Frozen yogurt starts with the yogurt. Frozen yogurt makers first pasteurize cow’s milk by heating it in a double boiler or water jacket to about 185 degrees F. These heating methods will heat the milk evenly without burning it. Pasteurizing the milk will kill bacteria that might make consumers sick. Then they allow it to cool to 110 degrees F in a water bath. They ferment the milk by adding bacteria, such as streptococcus thermophilus or lactobacillus bulgaricus, to it and maintain the milk’s temperature at 110 degrees F. The bacteria will eat the sugar called lactose that is present in the milk, which will curdle it and produce lactic acid. This lactic acid will make the milk thick and tangy. The longer the milk is allowed to ferment, the thicker and tangier the yogurt will become. For frozen yogurt, milk is allowed to ferment for about six to eight hours, and then it is chilled.


Once the yogurt is chilled, frozen yogurt makers can strain off any liquid that may have separated out. This will prevent the frozen yogurt from having too many ice crystals once it is frozen. They will be able to mix in any add-ins at this point, including sweeteners such as sugar or honey, and flavoring such as vanilla, fruit extracts or purees. Some frozen yogurt makers might add eggs or egg yolks for texture and to help the mixture freeze more quickly. They might also add gelatin as a stabilizer to help ensure that the frozen yogurt keeps a smooth consistency, even if it’s subjected to temperature fluctuations that might otherwise produce ice crystals. Stabilizers will also help slow melting.

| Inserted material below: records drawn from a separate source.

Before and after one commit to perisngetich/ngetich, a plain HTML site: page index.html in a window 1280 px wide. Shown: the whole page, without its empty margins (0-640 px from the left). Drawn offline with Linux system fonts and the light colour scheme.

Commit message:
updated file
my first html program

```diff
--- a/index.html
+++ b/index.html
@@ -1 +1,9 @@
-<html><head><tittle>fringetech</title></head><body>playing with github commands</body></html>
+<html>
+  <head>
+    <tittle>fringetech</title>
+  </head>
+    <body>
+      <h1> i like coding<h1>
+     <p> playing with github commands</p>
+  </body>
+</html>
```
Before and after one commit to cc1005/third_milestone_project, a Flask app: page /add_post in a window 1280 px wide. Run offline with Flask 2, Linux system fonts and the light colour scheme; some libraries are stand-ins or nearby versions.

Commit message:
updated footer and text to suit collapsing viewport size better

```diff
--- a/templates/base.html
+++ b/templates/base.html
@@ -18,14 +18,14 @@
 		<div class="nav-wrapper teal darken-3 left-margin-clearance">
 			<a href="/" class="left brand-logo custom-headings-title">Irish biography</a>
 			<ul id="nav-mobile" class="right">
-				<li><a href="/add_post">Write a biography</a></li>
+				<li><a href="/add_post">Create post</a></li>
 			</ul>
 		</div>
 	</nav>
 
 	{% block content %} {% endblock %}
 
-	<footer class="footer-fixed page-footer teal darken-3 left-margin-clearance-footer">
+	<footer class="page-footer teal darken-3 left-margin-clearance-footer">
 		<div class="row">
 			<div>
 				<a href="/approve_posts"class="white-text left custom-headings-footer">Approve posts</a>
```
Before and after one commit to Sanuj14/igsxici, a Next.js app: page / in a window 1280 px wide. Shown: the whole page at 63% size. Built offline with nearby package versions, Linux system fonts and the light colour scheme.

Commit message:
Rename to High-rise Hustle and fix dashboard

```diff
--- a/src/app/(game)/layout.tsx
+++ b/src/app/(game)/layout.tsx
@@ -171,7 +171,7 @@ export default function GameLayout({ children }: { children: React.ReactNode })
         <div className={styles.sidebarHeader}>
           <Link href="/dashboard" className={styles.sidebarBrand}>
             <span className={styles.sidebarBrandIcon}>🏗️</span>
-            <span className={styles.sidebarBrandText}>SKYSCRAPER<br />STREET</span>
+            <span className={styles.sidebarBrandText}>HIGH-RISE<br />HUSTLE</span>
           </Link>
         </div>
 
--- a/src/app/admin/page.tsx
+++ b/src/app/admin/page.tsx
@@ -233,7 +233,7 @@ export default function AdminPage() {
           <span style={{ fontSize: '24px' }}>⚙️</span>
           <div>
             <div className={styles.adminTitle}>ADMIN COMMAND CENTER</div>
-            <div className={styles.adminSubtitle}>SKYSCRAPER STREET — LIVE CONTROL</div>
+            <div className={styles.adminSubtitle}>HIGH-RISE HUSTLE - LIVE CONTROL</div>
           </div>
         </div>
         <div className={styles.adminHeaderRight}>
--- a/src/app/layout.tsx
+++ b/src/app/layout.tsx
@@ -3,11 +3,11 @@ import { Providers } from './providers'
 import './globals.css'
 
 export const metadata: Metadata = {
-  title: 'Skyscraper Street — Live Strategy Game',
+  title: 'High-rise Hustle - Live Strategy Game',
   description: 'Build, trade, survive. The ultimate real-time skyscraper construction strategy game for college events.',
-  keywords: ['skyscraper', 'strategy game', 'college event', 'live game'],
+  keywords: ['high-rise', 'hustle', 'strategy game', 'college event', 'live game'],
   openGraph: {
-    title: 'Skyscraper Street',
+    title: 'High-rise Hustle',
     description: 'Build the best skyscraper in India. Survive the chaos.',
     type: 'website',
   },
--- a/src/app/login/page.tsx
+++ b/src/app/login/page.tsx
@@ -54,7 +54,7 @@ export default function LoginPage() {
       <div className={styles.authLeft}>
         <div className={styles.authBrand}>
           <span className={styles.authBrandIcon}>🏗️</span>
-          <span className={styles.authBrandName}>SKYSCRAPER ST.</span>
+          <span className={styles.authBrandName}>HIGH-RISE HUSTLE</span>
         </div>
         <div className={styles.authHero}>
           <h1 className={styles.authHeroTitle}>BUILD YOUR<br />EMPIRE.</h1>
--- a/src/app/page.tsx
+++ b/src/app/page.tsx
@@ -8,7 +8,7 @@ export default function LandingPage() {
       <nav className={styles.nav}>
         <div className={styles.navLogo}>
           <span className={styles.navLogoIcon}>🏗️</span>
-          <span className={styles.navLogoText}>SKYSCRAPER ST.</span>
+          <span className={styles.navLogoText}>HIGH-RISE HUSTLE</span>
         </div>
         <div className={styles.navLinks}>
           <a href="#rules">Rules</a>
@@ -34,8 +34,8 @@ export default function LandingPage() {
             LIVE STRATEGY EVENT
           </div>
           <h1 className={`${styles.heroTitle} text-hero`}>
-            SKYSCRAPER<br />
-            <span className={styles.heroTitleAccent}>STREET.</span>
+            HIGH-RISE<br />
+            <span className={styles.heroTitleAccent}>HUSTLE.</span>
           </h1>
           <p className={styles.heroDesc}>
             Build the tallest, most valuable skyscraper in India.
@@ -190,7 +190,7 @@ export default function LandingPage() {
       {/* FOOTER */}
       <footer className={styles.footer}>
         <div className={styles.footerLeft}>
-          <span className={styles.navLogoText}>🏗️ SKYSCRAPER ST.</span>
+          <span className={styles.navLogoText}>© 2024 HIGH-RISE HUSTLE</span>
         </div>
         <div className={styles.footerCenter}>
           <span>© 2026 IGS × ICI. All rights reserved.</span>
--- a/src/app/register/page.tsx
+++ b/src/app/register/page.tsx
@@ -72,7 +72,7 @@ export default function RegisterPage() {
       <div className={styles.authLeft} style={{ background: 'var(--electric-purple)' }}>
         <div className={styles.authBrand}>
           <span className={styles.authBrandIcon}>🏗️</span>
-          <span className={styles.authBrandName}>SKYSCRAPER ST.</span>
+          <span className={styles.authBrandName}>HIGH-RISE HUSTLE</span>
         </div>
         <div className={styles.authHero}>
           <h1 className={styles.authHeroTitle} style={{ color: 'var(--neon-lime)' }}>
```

The yogurt mixture is frozen in a special machine that also churns the mix as it freezes. Churning the frozen yogurt will help bring up large ice crystals that might form as the water in the ingredients begin to freeze. It also incorporates air into the mix, which will add volume and lighten the frozen yogurt’s texture. Depending on the type of machine, freezing the mixture can take anywhere from 3 minutes to 30. The yogurt makers freeze the mixture just until it’s still soft enough to be distributed into containers. Between half and two-thirds of the water will freeze during this time. Then it is quickly frozen solid to ensure that the water still unfrozen does not collect and form large ice crystals. Once the frozen yogurt is completely frozen, it’s ready for distribution and consumption.